Children’s Book Author and School Visits
Illustrated by Robin Brickman.
Published by Millbrook Press, 1996.
Have you ever wondered why birds have different shaped beaks? Many beaks are long and pointy while others are round and smooth. Some beaks have ridges; there are even beaks shaped like spoons. Birds can do the most amazing things with their beaks, from cracking open a shell to turning an egg. It’s all in a day’s work.
Stephen Swinburne’s lyrical, chant-along text and Joan Paley’s stunning paper collage illustrations introduce young children to a variety of wonderfully distinctive bird beaks of all shapes, sizes and colors.
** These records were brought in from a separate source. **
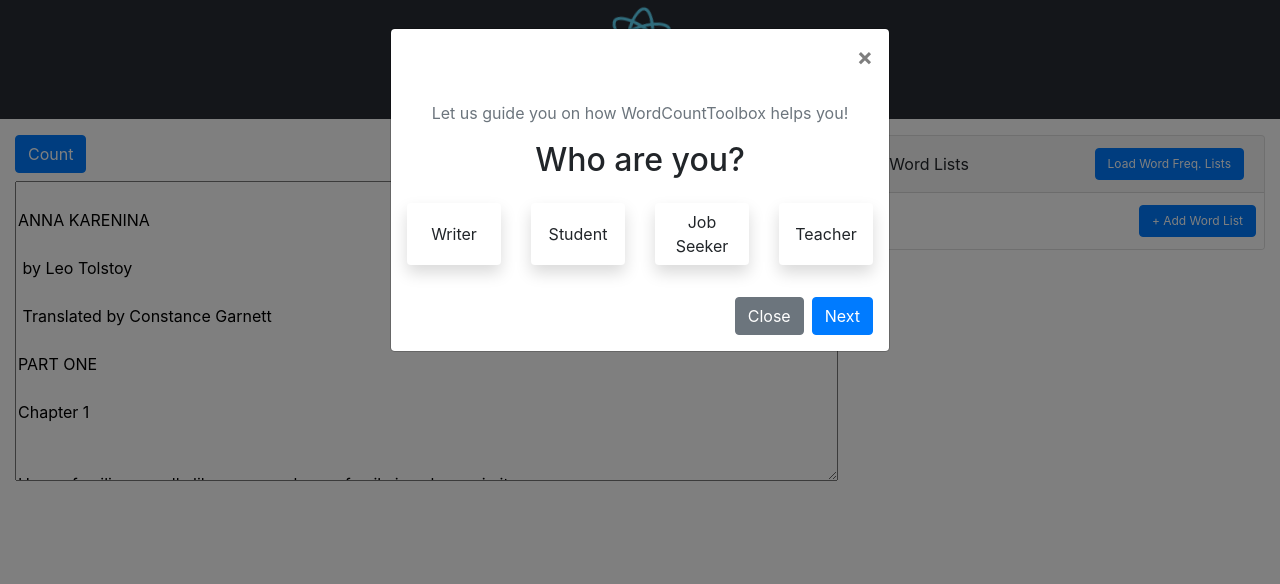
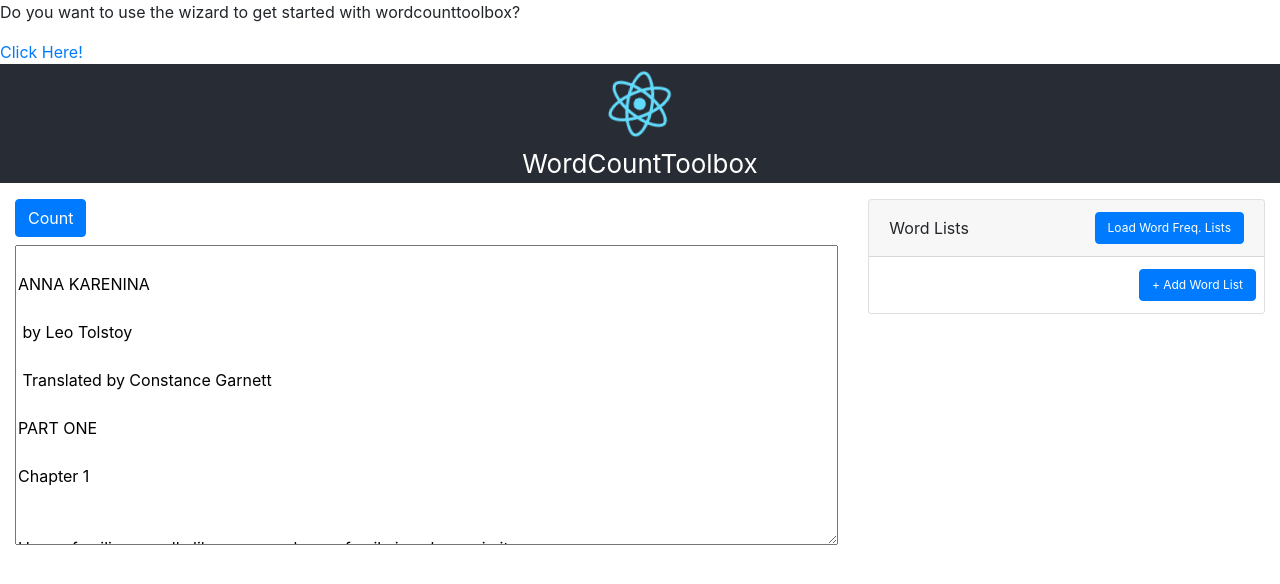
Before and after one commit to ehsabd/wordcounttoolbox, a React (Create React App) app: page / in a window 1280 px wide. Shown: the top 584 px of the page. Built offline with nearby package versions, Linux system fonts and the light colour scheme.

Commit message:
use React Router for wizard modal

```diff
--- a/package.json
+++ b/package.json
@@ -14,6 +14,7 @@
     "react": "^17.0.1",
     "react-color": "^2.19.3",
     "react-dom": "^17.0.1",
+    "react-router-dom": "^5.3.0",
     "react-scripts": "^4.0.3",
     "web-vitals": "^0.2.4"
   },
--- a/src/App.js
+++ b/src/App.js
@@ -7,6 +7,8 @@
 import WordCounter from './WordCounter';
 import {WordFrequencyLoader} from './ExternalWordLists';
 import WizardModal from './WizardModal';
+import { BrowserRouter as Router, Switch, Route, Link } from 'react-router-dom';
+
 class App extends Component {
 
   state = {
@@ -17,14 +19,16 @@
 
   constructor(props) {
     super(props);
-
-    this.loadWordLists();
     console.log(this.state);
     this.wordListItemChanged = this.wordListItemChanged.bind(this);
     this.textChanged = this.textChanged.bind(this);
     this.addWordList = this.addWordList.bind(this);
     this.loadWordFreqLists = this.loadWordFreqLists.bind(this);
-    this.wizardClosed = this.wizardClosed.bind(this);
+
+  }
+
+  componentDidMount(){
+    this.loadWordLists();
   }
 
   wordListItemChanged(index, obj) {
@@ -46,16 +50,25 @@
     this.setState({ text: e.target.value });
   }
 
-  wizardClosed(){
-    this.setState({showWizard:false});
-  }
-
   render() {
 
     return (
       <div className="App">
-        <div className={`modal-backdrop fade show ${this.state.showWizard?'':'d-none'}`}></div>
-        <WizardModal showModal={this.state.showWizard} modalClosed={this.wizardClosed}></WizardModal>
+        <Router>
+          <Switch>
+            <Route path="/wordcounttoolbox/wizard">
+              <WizardModal showModal={this.state.showWizard}></WizardModal>
+              <div className={`modal-backdrop fade show`}></div>
+            </Route>
+            <Route>
+              <p>
+              Do you want to use the wizard to get started with wordcounttoolbox?
+
+              </p>
+              <Link to="/wordcounttoolbox/wizard">Click Here!</Link>
+            </Route>
+          </Switch>
+        </Router>
         <header className="App-header">
           <img src={logo} className="App-logo" alt="logo" /> WordCountToolbox
       </header>
--- a/src/WizardModal.js
+++ b/src/WizardModal.js
@@ -1,18 +1,18 @@
 import { Component } from 'react';
-
+import {Link, useRouteMatch} from 'react-router-dom';
+import {withRouter} from 'react-router';
 class WizardModal extends Component {
 
     state={whoOptions:[
     {text:'Writer',},{text:'Student'},{text:'Job Seeker'},{text:'Teacher'}]}
 
     render() {
+        const {match:{url, path}} = this.props;
         return  <div className={`modal fade ${(this.props.showModal? 'show d-block':'')}`} tabindex="-1" role="dialog"     aria-hidden="true">
                     <div className="modal-dialog" role="document">
                         <div className="modal-content">
                             <div className="modal-header border-0">
-                                <button type="button" onClick={this.props.modalClosed} className="close" data-dismiss="modal" aria-label="Close">
-                                    <span aria-hidden="true">&times;</span>
-                                </button>
+                            <Link to="/wordcounttoolbox"className="close"><span aria-hidden="true">&times;</span></Link>
                             </div>
                             <div className="modal-body">
                                 <p className="text-muted text-center">Let us guide you on how WordCountToolbox helps you!</p>
@@ -31,7 +31,7 @@
 
                             </div>
                             <div className="modal-footer border-0">
-                                <button type="button" className="btn btn-secondary" onClick={this.props.modalClosed}>Close</button>
+                            <Link to="/wordcounttoolbox"className="btn btn-secondary">Close</Link>
                                 <button type="button" className="btn btn-primary">Next</button>
                             </div>
                         </div>
@@ -40,4 +40,4 @@
     }
 }
 
-export default WizardModal;
+export default withRouter(WizardModal);
```
Also changed, not shown: 1 other file (tests, documents, lock files or other folders).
This book has taught me to keep my “ears and eyes open” since you never know when you will get an idea for a book. One day a few years ago, I was coming out of my house when I heard “tap, tap, tap, tap, tap!” I looked up at the old apple tree out back and saw a woodpecker pecking away at the bark trying to uncover some bugs. While watching this woodpecker work away for its breakfast, I started thinking that how much its beak was like a hammer or chisel. I then thought how beaks are really like tools and that they are pretty unbeatable. That’s when I went upstairs and began my poem, UNBEATABLE BEAKS.